SHEFFIELD TWP. -- The Republican running against Lorain Law Director Pat Riley has filed a protest with the Lorain County Board of Elections -- challenging whether Riley’s name should be on the November ballot.
The protest, filed Monday, came just days after the elections board voted 2-1 along party lines to place Riley on the ballot despite a missing document naming him the Democratic candidate in the race to serve the final two years of former Law Director Mark Provenza’s term.
“The issues really are not that complex. I mean, where’s the form?” Michael Scherach said.
Democrats contend that Riley became a candidate as soon as the missing document, known as a form 289, was handed to elections board Director Jose Candelario on April 30 after Lorain Democrats voted to make Riley the temporary replacement for Provenza and their candidate in November.
Provenza resigned in March due to a jail sentence in his latest drunken driving case.
Candelario, a Democrat, said he gave the documents from the meeting to elections board employee Allyson Hurst -- a Republican and the daughter of Lorain County Republican Party Chairwoman Helen Hurst -- on either May 1 or May 4.
But Hurst said she got only the form making Riley the interim law director.

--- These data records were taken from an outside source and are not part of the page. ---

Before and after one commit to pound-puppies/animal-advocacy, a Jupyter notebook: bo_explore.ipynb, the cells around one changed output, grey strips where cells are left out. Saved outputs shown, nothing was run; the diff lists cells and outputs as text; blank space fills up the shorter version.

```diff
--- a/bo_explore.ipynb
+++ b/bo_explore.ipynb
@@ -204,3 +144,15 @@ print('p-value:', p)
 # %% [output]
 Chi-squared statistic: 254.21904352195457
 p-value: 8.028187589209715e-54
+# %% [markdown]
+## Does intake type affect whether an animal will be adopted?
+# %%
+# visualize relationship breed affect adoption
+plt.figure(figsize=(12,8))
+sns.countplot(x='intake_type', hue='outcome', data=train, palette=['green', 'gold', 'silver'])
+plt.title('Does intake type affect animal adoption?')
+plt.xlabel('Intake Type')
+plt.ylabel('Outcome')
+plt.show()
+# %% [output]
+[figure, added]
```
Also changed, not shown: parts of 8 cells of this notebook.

She said that when she tried to tell Candelario she didn’t have everything about a month later, he told her she did and that “everything’s good” before walking away.
Hurst said she told elections board Deputy Director Marilyn Jacobcik about the missing document, but they never mentioned it to the Democrats again until after the 4 p.m. Aug. 19 filing deadline. By that time, Scherach, who served as law director in Lorain in the 1990s, had filed as the Republican candidate.
Riley said he wasn’t surprised Scherach decided to challenge the elections board’s decision to put him on the ballot at a meeting last week, but he is disappointed.
“I just don’t understand why my opponent would continue to take action to prevent the voters of Lorain from deciding who should be the law director,” Riley said.
The fight over whether Riley should be on the ballot has led to anger on both sides, with Lorain Democratic Party Chairman Anthony Giardini suggesting Republicans may have deliberately lost the document and that they ignored their duty to tell Candelario it was missing.
Sheriff’s Detective Donald Barker conducted an investigation but has said he didn’t find any evidence of criminal wrongdoing. He has forwarded his report to prosecutors for review.
“(Scherach) is confident in his position that absent the form 289, the board acted contrary to law in certifying Mr. Riley as the candidate,” said David Graves, chairman of the Lorain Area Republican Party.
Assistant County Prosecutor Gerald Innes said it remains unclear whether Scherach can file a protest with the elections board and the board would have to decide whether to hold an additional hearing.
“We’re looking at it as kind of discretionary,” he said.
If Scherach’s protest isn’t accepted or if he loses, he could still challenge Riley’s name being on the ballot to the Ohio Supreme Court, Innes said.